### GIVEN DATA
=====
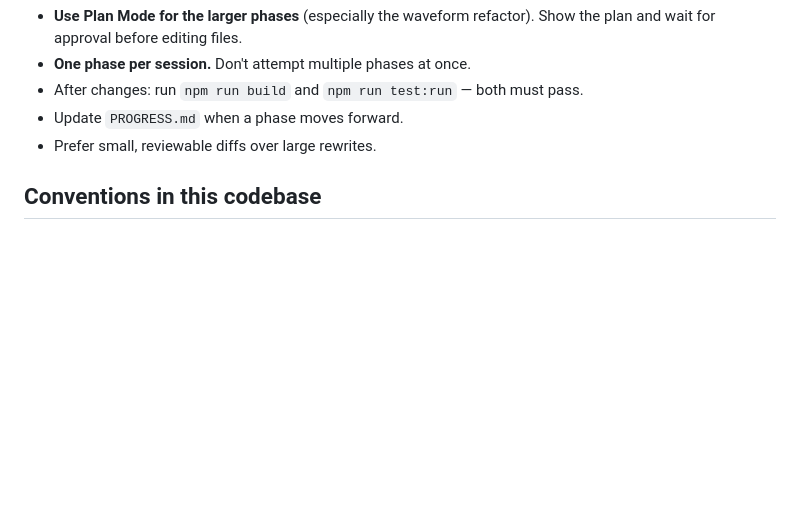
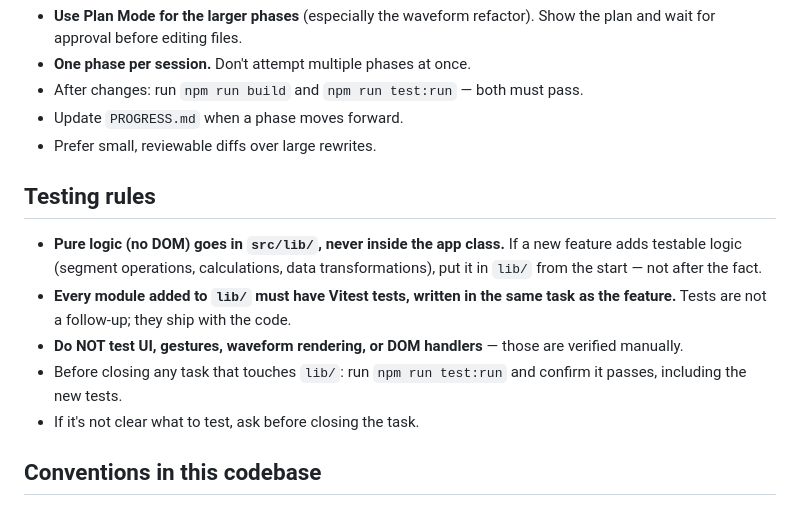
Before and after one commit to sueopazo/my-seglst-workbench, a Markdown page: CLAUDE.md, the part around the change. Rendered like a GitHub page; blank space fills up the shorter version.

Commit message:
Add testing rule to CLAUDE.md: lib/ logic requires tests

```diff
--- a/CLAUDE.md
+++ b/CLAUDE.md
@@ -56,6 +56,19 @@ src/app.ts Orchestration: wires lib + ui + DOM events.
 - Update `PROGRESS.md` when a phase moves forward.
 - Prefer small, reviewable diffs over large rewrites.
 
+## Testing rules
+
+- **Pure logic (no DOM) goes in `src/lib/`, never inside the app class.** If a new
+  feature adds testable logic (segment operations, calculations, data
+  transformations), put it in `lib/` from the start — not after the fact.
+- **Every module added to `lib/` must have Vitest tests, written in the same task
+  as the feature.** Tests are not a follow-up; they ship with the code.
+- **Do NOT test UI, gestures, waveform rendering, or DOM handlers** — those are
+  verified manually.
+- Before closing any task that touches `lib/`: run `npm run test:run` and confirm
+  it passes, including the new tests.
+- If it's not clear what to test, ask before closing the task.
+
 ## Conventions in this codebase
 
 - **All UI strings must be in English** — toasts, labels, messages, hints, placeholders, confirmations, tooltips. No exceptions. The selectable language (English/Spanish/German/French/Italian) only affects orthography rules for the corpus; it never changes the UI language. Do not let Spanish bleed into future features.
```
=====
### EXERCISE DETAILS
Each line above should be set down exactly as written, with pictures excluded.

### OUTPUT OF THE TASK
Before and after one commit to sueopazo/my-seglst-workbench, a Markdown page: CLAUDE.md, the part around the change. Rendered like a GitHub page; blank space fills up the shorter version.

Commit message:
Add testing rule to CLAUDE.md: lib/ logic requires tests

```diff
--- a/CLAUDE.md
+++ b/CLAUDE.md
@@ -56,6 +56,19 @@ src/app.ts Orchestration: wires lib + ui + DOM events.
 - Update `PROGRESS.md` when a phase moves forward.
 - Prefer small, reviewable diffs over large rewrites.
 
+## Testing rules
+
+- **Pure logic (no DOM) goes in `src/lib/`, never inside the app class.** If a new
+  feature adds testable logic (segment operations, calculations, data
+  transformations), put it in `lib/` from the start — not after the fact.
+- **Every module added to `lib/` must have Vitest tests, written in the same task
+  as the feature.** Tests are not a follow-up; they ship with the code.
+- **Do NOT test UI, gestures, waveform rendering, or DOM handlers** — those are
+  verified manually.
+- Before closing any task that touches `lib/`: run `npm run test:run` and confirm
+  it passes, including the new tests.
+- If it's not clear what to test, ask before closing the task.
+
 ## Conventions in this codebase
 
 - **All UI strings must be in English** — toasts, labels, messages, hints, placeholders, confirmations, tooltips. No exceptions. The selectable language (English/Spanish/German/French/Italian) only affects orthography rules for the corpus; it never changes the UI language. Do not let Spanish bleed into future features.
```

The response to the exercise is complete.